━━ Data provided
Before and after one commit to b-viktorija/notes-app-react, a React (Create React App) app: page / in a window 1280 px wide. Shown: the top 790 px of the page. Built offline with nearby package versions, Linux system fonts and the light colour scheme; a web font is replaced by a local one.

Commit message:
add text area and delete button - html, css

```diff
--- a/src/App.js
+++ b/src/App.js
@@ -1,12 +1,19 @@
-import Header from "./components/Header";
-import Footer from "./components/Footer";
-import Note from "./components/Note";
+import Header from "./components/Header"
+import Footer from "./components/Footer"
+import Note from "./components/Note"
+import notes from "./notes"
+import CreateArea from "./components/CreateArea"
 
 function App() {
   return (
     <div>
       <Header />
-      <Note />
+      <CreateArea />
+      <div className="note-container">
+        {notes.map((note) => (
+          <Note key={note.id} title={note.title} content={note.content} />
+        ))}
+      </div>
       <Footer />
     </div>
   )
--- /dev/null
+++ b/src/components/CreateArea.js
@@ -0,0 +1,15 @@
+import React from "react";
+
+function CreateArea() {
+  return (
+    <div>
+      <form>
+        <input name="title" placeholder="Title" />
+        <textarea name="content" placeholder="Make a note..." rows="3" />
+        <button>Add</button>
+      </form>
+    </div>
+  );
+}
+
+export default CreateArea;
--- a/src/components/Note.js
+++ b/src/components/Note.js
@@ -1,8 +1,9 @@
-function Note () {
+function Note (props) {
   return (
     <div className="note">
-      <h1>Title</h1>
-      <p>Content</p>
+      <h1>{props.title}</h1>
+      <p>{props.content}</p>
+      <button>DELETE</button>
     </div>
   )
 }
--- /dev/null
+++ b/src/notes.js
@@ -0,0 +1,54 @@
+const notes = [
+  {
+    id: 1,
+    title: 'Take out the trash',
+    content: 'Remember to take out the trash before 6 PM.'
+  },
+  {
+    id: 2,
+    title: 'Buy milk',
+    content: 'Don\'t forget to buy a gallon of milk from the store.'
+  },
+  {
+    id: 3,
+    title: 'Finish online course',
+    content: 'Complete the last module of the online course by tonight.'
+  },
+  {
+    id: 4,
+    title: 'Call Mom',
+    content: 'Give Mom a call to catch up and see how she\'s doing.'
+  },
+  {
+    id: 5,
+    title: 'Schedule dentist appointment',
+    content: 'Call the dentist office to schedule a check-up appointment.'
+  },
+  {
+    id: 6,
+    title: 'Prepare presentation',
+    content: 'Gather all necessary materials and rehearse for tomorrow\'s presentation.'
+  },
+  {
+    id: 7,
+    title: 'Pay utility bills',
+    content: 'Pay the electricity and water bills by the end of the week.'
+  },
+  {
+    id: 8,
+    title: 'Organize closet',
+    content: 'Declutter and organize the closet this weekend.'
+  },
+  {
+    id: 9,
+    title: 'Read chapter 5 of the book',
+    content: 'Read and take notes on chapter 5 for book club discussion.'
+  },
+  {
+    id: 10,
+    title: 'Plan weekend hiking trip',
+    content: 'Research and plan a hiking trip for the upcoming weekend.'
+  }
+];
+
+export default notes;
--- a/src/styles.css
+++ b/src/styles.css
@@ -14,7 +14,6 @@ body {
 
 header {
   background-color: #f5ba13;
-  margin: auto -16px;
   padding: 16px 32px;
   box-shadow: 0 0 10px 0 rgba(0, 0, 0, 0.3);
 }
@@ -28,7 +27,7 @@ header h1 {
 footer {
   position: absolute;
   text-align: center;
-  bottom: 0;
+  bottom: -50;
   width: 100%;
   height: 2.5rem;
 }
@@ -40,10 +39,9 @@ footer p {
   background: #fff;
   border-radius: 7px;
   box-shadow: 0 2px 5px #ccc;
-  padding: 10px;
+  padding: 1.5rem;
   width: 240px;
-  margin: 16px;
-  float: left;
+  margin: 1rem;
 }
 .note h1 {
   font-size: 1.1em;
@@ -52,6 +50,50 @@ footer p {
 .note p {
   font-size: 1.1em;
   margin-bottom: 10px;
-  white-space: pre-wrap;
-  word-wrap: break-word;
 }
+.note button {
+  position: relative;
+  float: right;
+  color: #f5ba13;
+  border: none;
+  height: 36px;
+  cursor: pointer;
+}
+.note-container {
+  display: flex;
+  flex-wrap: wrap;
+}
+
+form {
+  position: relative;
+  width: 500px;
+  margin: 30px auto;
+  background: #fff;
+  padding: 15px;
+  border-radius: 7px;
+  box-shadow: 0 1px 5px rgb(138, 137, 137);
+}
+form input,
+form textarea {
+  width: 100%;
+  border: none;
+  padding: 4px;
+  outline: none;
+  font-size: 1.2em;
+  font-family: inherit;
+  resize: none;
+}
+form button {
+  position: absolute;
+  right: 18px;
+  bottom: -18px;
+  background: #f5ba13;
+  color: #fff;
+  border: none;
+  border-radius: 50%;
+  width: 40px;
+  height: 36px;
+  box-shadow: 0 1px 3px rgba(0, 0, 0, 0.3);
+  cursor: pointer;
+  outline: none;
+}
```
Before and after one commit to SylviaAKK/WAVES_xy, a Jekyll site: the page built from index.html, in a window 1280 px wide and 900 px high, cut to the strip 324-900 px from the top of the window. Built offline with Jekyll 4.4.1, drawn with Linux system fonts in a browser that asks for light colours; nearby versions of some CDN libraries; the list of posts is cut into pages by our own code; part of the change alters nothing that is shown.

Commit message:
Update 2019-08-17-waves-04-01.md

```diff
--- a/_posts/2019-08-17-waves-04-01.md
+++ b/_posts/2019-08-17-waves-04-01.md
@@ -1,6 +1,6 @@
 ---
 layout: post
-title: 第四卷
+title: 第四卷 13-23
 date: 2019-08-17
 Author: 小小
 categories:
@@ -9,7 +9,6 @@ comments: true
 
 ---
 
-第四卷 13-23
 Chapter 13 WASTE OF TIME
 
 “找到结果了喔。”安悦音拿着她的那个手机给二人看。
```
━━━━
== Work task ==
Could the data above be returned exactly as it stands?

== Result for this exercise ==
Before and after one commit to b-viktorija/notes-app-react, a React (Create React App) app: page / in a window 1280 px wide. Shown: the top 790 px of the page. Built offline with nearby package versions, Linux system fonts and the light colour scheme; a web font is replaced by a local one.

Commit message:
add text area and delete button - html, css

```diff
--- a/src/App.js
+++ b/src/App.js
@@ -1,12 +1,19 @@
-import Header from "./components/Header";
-import Footer from "./components/Footer";
-import Note from "./components/Note";
+import Header from "./components/Header"
+import Footer from "./components/Footer"
+import Note from "./components/Note"
+import notes from "./notes"
+import CreateArea from "./components/CreateArea"
 
 function App() {
   return (
     <div>
       <Header />
-      <Note />
+      <CreateArea />
+      <div className="note-container">
+        {notes.map((note) => (
+          <Note key={note.id} title={note.title} content={note.content} />
+        ))}
+      </div>
       <Footer />
     </div>
   )
--- /dev/null
+++ b/src/components/CreateArea.js
@@ -0,0 +1,15 @@
+import React from "react";
+
+function CreateArea() {
+  return (
+    <div>
+      <form>
+        <input name="title" placeholder="Title" />
+        <textarea name="content" placeholder="Make a note..." rows="3" />
+        <button>Add</button>
+      </form>
+    </div>
+  );
+}
+
+export default CreateArea;
--- a/src/components/Note.js
+++ b/src/components/Note.js
@@ -1,8 +1,9 @@
-function Note () {
+function Note (props) {
   return (
     <div className="note">
-      <h1>Title</h1>
-      <p>Content</p>
+      <h1>{props.title}</h1>
+      <p>{props.content}</p>
+      <button>DELETE</button>
     </div>
   )
 }
--- /dev/null
+++ b/src/notes.js
@@ -0,0 +1,54 @@
+const notes = [
+  {
+    id: 1,
+    title: 'Take out the trash',
+    content: 'Remember to take out the trash before 6 PM.'
+  },
+  {
+    id: 2,
+    title: 'Buy milk',
+    content: 'Don\'t forget to buy a gallon of milk from the store.'
+  },
+  {
+    id: 3,
+    title: 'Finish online course',
+    content: 'Complete the last module of the online course by tonight.'
+  },
+  {
+    id: 4,
+    title: 'Call Mom',
+    content: 'Give Mom a call to catch up and see how she\'s doing.'
+  },
+  {
+    id: 5,
+    title: 'Schedule dentist appointment',
+    content: 'Call the dentist office to schedule a check-up appointment.'
+  },
+  {
+    id: 6,
+    title: 'Prepare presentation',
+    content: 'Gather all necessary materials and rehearse for tomorrow\'s presentation.'
+  },
+  {
+    id: 7,
+    title: 'Pay utility bills',
+    content: 'Pay the electricity and water bills by the end of the week.'
+  },
+  {
+    id: 8,
+    title: 'Organize closet',
+    content: 'Declutter and organize the closet this weekend.'
+  },
+  {
+    id: 9,
+    title: 'Read chapter 5 of the book',
+    content: 'Read and take notes on chapter 5 for book club discussion.'
+  },
+  {
+    id: 10,
+    title: 'Plan weekend hiking trip',
+    content: 'Research and plan a hiking trip for the upcoming weekend.'
+  }
+];
+
+export default notes;
--- a/src/styles.css
+++ b/src/styles.css
@@ -14,7 +14,6 @@ body {
 
 header {
   background-color: #f5ba13;
-  margin: auto -16px;
   padding: 16px 32px;
   box-shadow: 0 0 10px 0 rgba(0, 0, 0, 0.3);
 }
@@ -28,7 +27,7 @@ header h1 {
 footer {
   position: absolute;
   text-align: center;
-  bottom: 0;
+  bottom: -50;
   width: 100%;
   height: 2.5rem;
 }
@@ -40,10 +39,9 @@ footer p {
   background: #fff;
   border-radius: 7px;
   box-shadow: 0 2px 5px #ccc;
-  padding: 10px;
+  padding: 1.5rem;
   width: 240px;
-  margin: 16px;
-  float: left;
+  margin: 1rem;
 }
 .note h1 {
   font-size: 1.1em;
@@ -52,6 +50,50 @@ footer p {
 .note p {
   font-size: 1.1em;
   margin-bottom: 10px;
-  white-space: pre-wrap;
-  word-wrap: break-word;
 }
+.note button {
+  position: relative;
+  float: right;
+  color: #f5ba13;
+  border: none;
+  height: 36px;
+  cursor: pointer;
+}
+.note-container {
+  display: flex;
+  flex-wrap: wrap;
+}
+
+form {
+  position: relative;
+  width: 500px;
+  margin: 30px auto;
+  background: #fff;
+  padding: 15px;
+  border-radius: 7px;
+  box-shadow: 0 1px 5px rgb(138, 137, 137);
+}
+form input,
+form textarea {
+  width: 100%;
+  border: none;
+  padding: 4px;
+  outline: none;
+  font-size: 1.2em;
+  font-family: inherit;
+  resize: none;
+}
+form button {
+  position: absolute;
+  right: 18px;
+  bottom: -18px;
+  background: #f5ba13;
+  color: #fff;
+  border: none;
+  border-radius: 50%;
+  width: 40px;
+  height: 36px;
+  box-shadow: 0 1px 3px rgba(0, 0, 0, 0.3);
+  cursor: pointer;
+  outline: none;
+}
```
Before and after one commit to SylviaAKK/WAVES_xy, a Jekyll site: the page built from index.html, in a window 1280 px wide and 900 px high, cut to the strip 324-900 px from the top of the window. Built offline with Jekyll 4.4.1, drawn with Linux system fonts in a browser that asks for light colours; nearby versions of some CDN libraries; the list of posts is cut into pages by our own code; part of the change alters nothing that is shown.

Commit message:
Update 2019-08-17-waves-04-01.md

```diff
--- a/_posts/2019-08-17-waves-04-01.md
+++ b/_posts/2019-08-17-waves-04-01.md
@@ -1,6 +1,6 @@
 ---
 layout: post
-title: 第四卷
+title: 第四卷 13-23
 date: 2019-08-17
 Author: 小小
 categories:
@@ -9,7 +9,6 @@ comments: true
 
 ---
 
-第四卷 13-23
 Chapter 13 WASTE OF TIME
 
 “找到结果了喔。”安悦音拿着她的那个手机给二人看。
```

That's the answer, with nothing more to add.